First Floor

As Is
Penelope Umbrico

May 13, 2010 - June 20, 2010

As Is
Penlope Umbrico

May 13 – June 20, 2010
Opening: Thursday, May 13 from 6-9 pm

Review; Art in America, November 16, 2010. Faye Hirsch

As Is
Penelope Umbrico
May 13 – June 20th, 2010
Opening: Thursday, May 13, 6-9 pm

LMAKprojects is pleased to present three series of work by Penelope Umbrico: Broken Sets (eBay), 2009- 2010, Zenith Replacement Parts, 2009, and Desk Trajectories (As Is), 2010. Mining the Internet for its idealized fictions of a technologically obsessed society, Umbrico creates taxonomies of images that point to a deflation or rupture in these fictions.

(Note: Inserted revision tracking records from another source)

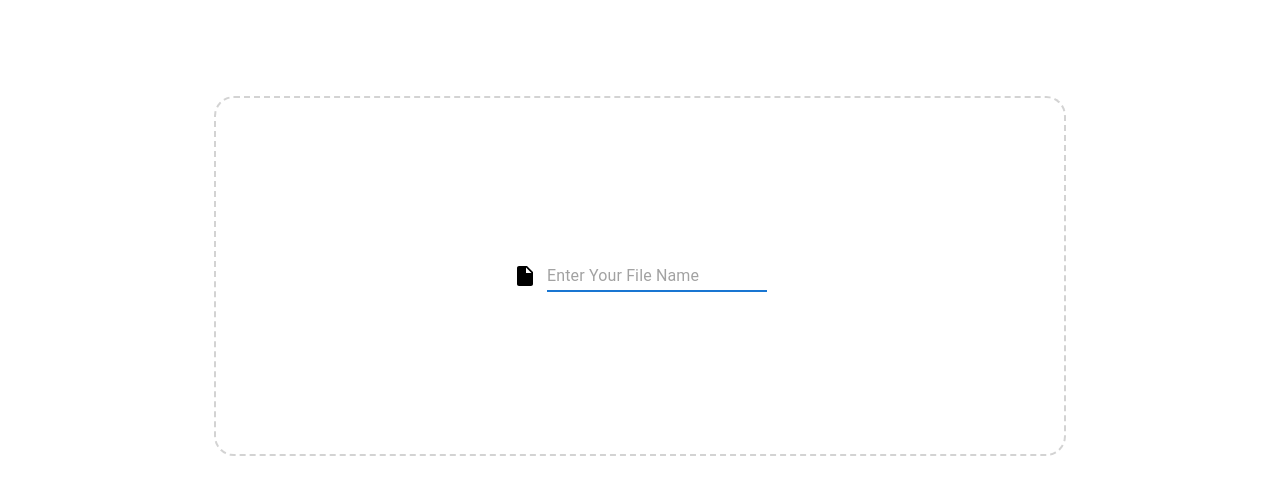
Repository: BhushanPatil-121/pdf-upload-nextjs
Page: /
These files come from the project's save history. The page is drawn as it stood at one moment and after a run of saves; the edit follows.
The browser window is 1280 px wide. The pictures show the whole page.
The project was rebuilt for these pictures with package versions that can differ from the ones it lists, and the page was loaded fresh each time. The framework's server and built-in components were replaced by stand-ins that run in the browser. Also part of the build but not shown: next.config.mjs.

Above is the page before, as saved 2024-02-29 11:35:15.

After the next 4 saves:
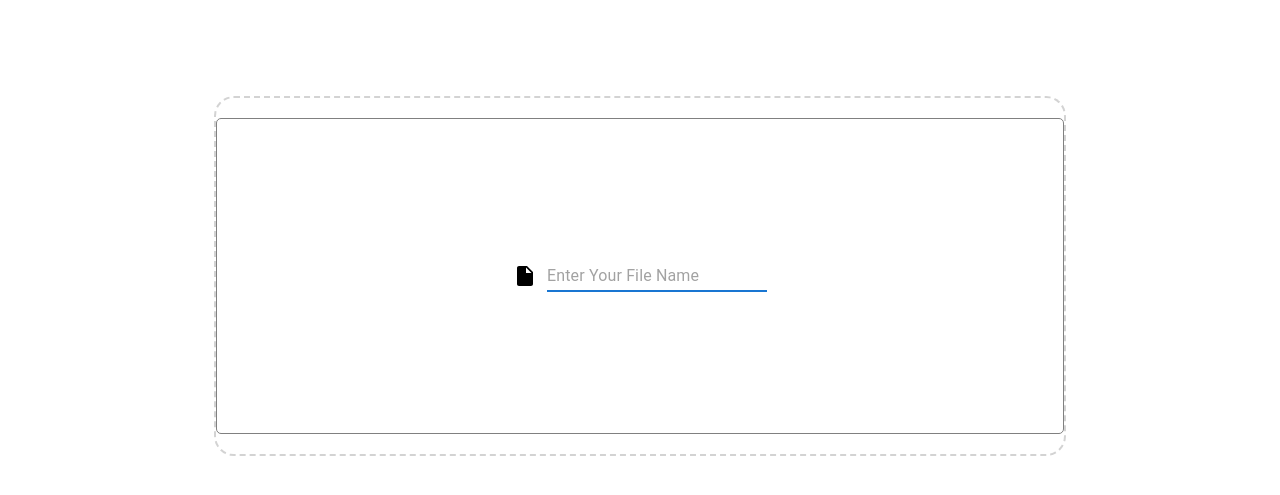
The 4 saves are shown as one change because they came seconds apart.
The last was saved 51 s later.
--- a/src/app/page.tsx
+++ b/src/app/page.tsx
@@ -48,6 +48,7 @@ export default function Home() {
       <Container maxWidth="md">
         <Box  className={styles.mainContainer }
         sx={{  height: '50vh' }}>
+           <div className={styles.mainFormContainer}>
            <div className={styles.mainFormSubContainer1}>
               <InsertDriveFileIcon />
               <Box >
@@ -61,6 +62,7 @@ export default function Home() {
                 variant="standard" />
               </Box>
             </div>
+            </div>
         </Box>
       </Container>
     </main>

Employing methods of appropriation, extraction, and accumulation, Umbrico extracts details from these images that belie an optimism usually associated with this content.

Broken Sets (eBay) are images of the screens cropped from pictures of broken LCD TVs Umbrico found on, where they are sold for parts. The sellers turn on the TVs while photographing them so that potential buyers can see that the electronics behind the screens work. Umbrico became interested in the incidental abstract beauty of the screens because they are derived from the breakdown and failure of their own promising technology. By presenting these inadvertent abstract compositions as formal compositions in their own right, Umbrico collapses the obsolescence and breakdown of new technology with the aesthetic formalism of utopian Modernist abstraction.

Zenith Replacement Parts are photographs, also taken from eBay, of dusty cardboard boxes containing Zenith replacement parts. What intrigued Umbrico about these images was the seller’s belief in the photograph – that a picture of the box storing the part would lend more veracity to the objects inside, than to simply list the parts numbers. The reductiveness of the box form and its repetition is further emphasized by Umbrico’s gridding of them, turning them into a Judd-like eulogy.

A reoccurring theme in Umbrico’s work is the examination of how unattainable lifestyles are marketed, lusted after, and devoured by consumers. She highlights underlying cultural longings of a consumer subject allowing it to be replaced by a fictional, idealized, non-existent abstraction. This sentiment is poignantly illustrated in Desk Trajectories (As Is), 2010. If a new office desk promises the ultimate in organization and productivity, these same desks on craigslist and eBay, by virtue of the fact that they are “used” and out of commission, represent the exact opposite: a deflated and empty sign of productivity. No longer useful, and taking up too much space, these desks have been subsumed to an economy of re-appropriation, value deflation, and physical degradation.

The term As Is indicates a good bargain with perhaps some flaw, but taken here as an ontological statement, As Is points to a sort of existential anxiety: its reason for being is hinged on its potential for facilitating productivity, and its form is a testament to ideologies of a clean, elegant modernist aesthetic. In these pictures, all efficiency, productivity and elegance is in question.